Courts often play active roles in the lives of families supervised by child protective services (CPS). Judges adjudicate dependency, mandate services, determine placements of children, and order continued supervision or termination of parental rights or services. This study examined the effects of court orders in preventing recurrence of substance abuse in the cases of 447 children in kinship care while under CPS supervision. In addition, the effects of court orders on duration of service and on numbers of placements were studied. Results suggested that court interventions had mixed outcomes. Levels of compliance with mandated substance abuse and mental health treatment did not appear to influence rates of reabuse or duration of service. Court orders appeared to affect both the number of caretakers and placements the children experienced. Children adjudicated dependent were more likely to have multiple caretakers than those under voluntary supervision.
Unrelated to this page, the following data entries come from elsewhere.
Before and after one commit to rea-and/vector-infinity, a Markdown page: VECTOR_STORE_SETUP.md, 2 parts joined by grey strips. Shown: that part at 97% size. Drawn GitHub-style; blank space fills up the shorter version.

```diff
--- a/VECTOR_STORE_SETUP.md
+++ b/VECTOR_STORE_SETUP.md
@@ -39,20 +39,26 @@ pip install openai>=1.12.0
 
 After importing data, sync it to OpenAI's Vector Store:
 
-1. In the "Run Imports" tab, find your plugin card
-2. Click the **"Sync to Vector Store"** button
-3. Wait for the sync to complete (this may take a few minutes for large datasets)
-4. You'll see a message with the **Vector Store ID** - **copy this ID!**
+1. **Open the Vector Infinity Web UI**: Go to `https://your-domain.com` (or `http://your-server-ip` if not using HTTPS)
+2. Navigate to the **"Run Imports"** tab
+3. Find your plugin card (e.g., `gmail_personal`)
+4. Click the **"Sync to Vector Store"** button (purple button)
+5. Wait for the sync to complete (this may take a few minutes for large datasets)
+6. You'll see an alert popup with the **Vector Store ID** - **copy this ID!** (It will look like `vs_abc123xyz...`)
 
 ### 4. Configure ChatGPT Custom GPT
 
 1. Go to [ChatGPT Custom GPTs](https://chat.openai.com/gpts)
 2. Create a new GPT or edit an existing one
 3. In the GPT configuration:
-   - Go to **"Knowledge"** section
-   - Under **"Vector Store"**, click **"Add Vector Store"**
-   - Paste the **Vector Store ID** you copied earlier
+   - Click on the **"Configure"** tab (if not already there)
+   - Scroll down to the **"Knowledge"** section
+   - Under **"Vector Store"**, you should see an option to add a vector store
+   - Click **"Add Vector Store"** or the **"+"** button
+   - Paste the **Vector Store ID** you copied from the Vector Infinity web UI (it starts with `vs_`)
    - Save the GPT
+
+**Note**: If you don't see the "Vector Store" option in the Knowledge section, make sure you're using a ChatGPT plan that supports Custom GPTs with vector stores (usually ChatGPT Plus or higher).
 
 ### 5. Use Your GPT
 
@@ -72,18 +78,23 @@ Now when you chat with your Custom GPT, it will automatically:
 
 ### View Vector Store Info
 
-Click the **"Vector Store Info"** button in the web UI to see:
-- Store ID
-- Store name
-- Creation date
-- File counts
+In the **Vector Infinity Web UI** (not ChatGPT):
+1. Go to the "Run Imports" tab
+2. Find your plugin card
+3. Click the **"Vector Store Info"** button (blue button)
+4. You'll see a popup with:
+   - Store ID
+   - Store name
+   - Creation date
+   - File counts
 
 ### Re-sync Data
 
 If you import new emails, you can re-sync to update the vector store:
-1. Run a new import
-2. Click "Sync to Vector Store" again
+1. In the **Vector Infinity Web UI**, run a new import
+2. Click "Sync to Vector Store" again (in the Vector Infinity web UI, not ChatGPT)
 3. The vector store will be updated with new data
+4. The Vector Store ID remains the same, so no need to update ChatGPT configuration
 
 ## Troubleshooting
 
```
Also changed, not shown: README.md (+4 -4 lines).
Key words: child protective services; courts; dual diagnosis; kinship; substance abuse

Maltreating families exhibit problems that cannot be understood in terms of simple causations (Butler, Radia, & Magnatta, 1994). In recent years, researchers have suggested that substance abuse may be a significant factor in all types of domestic violence, including child maltreatment (Wolfner & Gelles, 1993). The most recent report from the National Clearinghouse on Child Abuse and Neglect indicated that illicit drug abuse probably contributed significantly to increased rates of suspected maltreatment and documented injuries (Sedlak & Broadhurst, 1996). Furthermore, increasing rates of reported physical and sexual abuse, as well as increased numbers of children entering child welfare systems for neglect, have been correlated to widespread substance abuse problems, especially in inner cities (Chaffin, Kelleher, & Hollenberg, 1996; Dore, Doris, & Wright, 1995; Famularo, Kinscherff, & Fenton, 1992). Although most child welfare professionals recognize the relationship between substance abuse and child welfare referrals, actual prevalence rates of child abusers who misuse substances tend to be elusive because not all investigated families are carefully screened for substance use and abuse patterns. The issue is complicated by the understandable inclination of most substance-abusing families to conceal alcohol and drug problems.
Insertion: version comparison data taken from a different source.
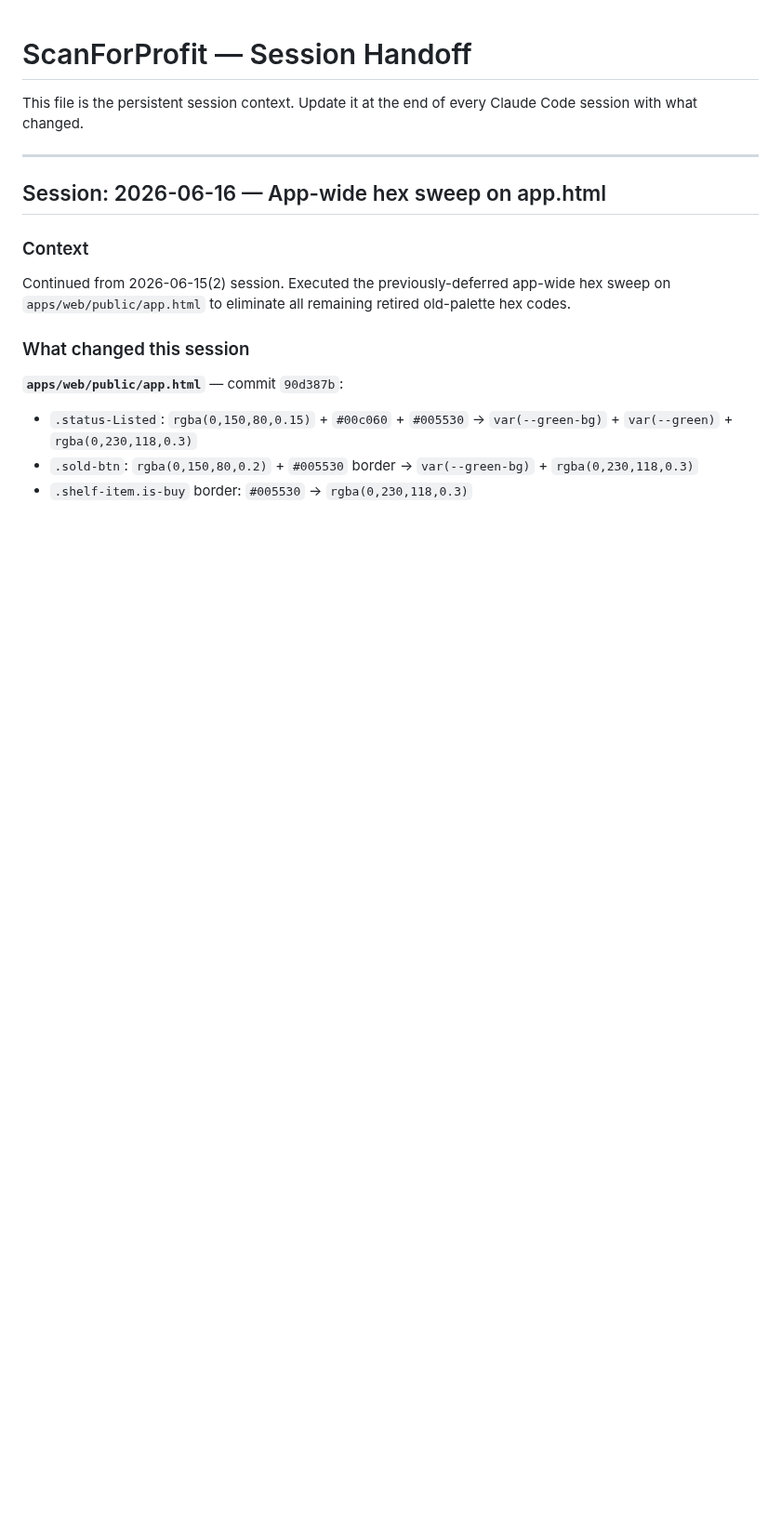
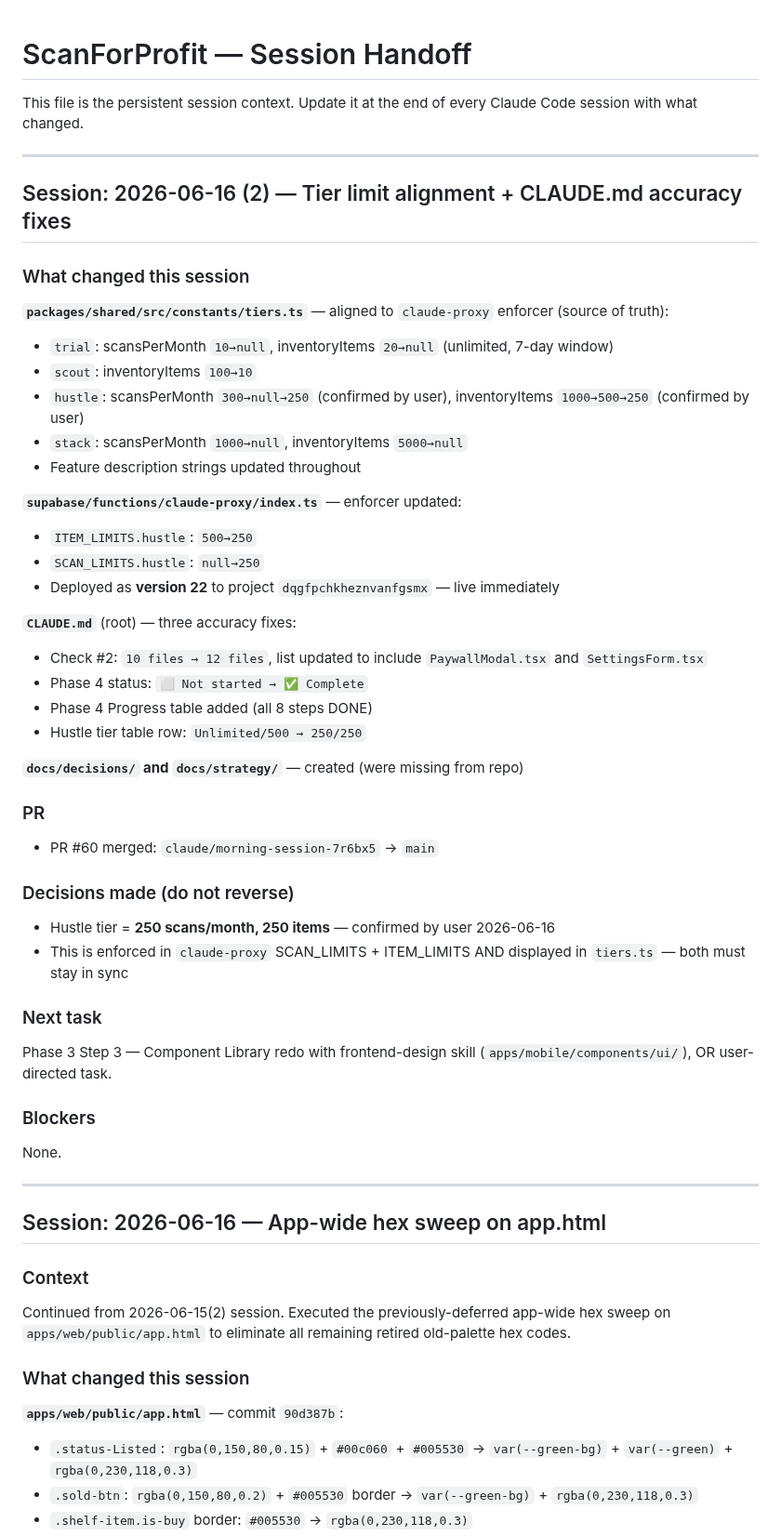
Before and after one commit to bbaker71313/flippd, a Markdown page: docs/HANDOFF.md, the part around the change. Shown at 93% size. Drawn GitHub-style; blank space fills up the shorter version.

Commit message:
docs: update HANDOFF.md for 2026-06-16(2) session

```diff
--- a/docs/HANDOFF.md
+++ b/docs/HANDOFF.md
@@ -1,6 +1,45 @@
 # ScanForProfit — Session Handoff
 
 This file is the persistent session context. Update it at the end of every Claude Code session with what changed.
+
+---
+
+## Session: 2026-06-16 (2) — Tier limit alignment + CLAUDE.md accuracy fixes
+
+### What changed this session
+
+**`packages/shared/src/constants/tiers.ts`** — aligned to `claude-proxy` enforcer (source of truth):
+- `trial`: scansPerMonth `10→null`, inventoryItems `20→null` (unlimited, 7-day window)
+- `scout`: inventoryItems `100→10`
+- `hustle`: scansPerMonth `300→null→250` (confirmed by user), inventoryItems `1000→500→250` (confirmed by user)
+- `stack`: scansPerMonth `1000→null`, inventoryItems `5000→null`
+- Feature description strings updated throughout
+
+**`supabase/functions/claude-proxy/index.ts`** — enforcer updated:
+- `ITEM_LIMITS.hustle`: `500→250`
+- `SCAN_LIMITS.hustle`: `null→250`
+- Deployed as **version 22** to project `dqgfpchkheznvanfgsmx` — live immediately
+
+**`CLAUDE.md`** (root) — three accuracy fixes:
+- Check #2: `10 files → 12 files`, list updated to include `PaywallModal.tsx` and `SettingsForm.tsx`
+- Phase 4 status: `⬜ Not started → ✅ Complete`
+- Phase 4 Progress table added (all 8 steps DONE)
+- Hustle tier table row: `Unlimited/500 → 250/250`
+
+**`docs/decisions/` and `docs/strategy/`** — created (were missing from repo)
+
+### PR
+- PR #60 merged: `claude/morning-session-7r6bx5` → `main`
+
+### Decisions made (do not reverse)
+- Hustle tier = **250 scans/month, 250 items** — confirmed by user 2026-06-16
+- This is enforced in `claude-proxy` SCAN_LIMITS + ITEM_LIMITS AND displayed in `tiers.ts` — both must stay in sync
+
+### Next task
+Phase 3 Step 3 — Component Library redo with frontend-design skill (`apps/mobile/components/ui/`), OR user-directed task.
+
+### Blockers
+None.
 
 ---
 
```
Data from research related to prevalence rates of substance abuse in families referred to child welfare have been inconsistent. Chaffin et al. (1996) attempted to correlate substance abuse and maltreatment rates in a nationally representative sample and concluded that substance abuse was present in 21 percent of neglect cases and 15.1 percent of physical abuse cases. Sagatun-Edwards, Saylor, and Shifflett (1995) found that 70 percent of their court-referred sample of child abusers were active polydrug users or were engaged in criminal activities, whereas Murphy et al. (1991) found that 51 percent of their sample were still using drugs even while under mandated supervision. Dicker and Leighton (1994) determined that 88,000 women--nationwide in a single year--had substance abuse histories during pregnancy, resulting in approximately 48,000 potentially compromised newborns. That finding contrasted sharply with the more commonly accepted, frequently quoted, and almost certainly overestimated figure of 375,000 su bstance-exposed newborns discharged annually (Chasnoff, 1989; Dore et al., 1995).

There is a tendency to assume that the very presence of substance abuse is an inevitable predictor of maltreatment (Besharov, 1990; Kelleher, Chaffin, Hollenberg, & Fischer, 1994; Wolock & Magura, 1996). The causal relationship of substance abuse to child maltreatment is not evident, although some research suggests that alcohol is more likely to be present when physical abuse is reported and that cocaine is more likely to be present when sexual abuse occurs (Famularo et al. …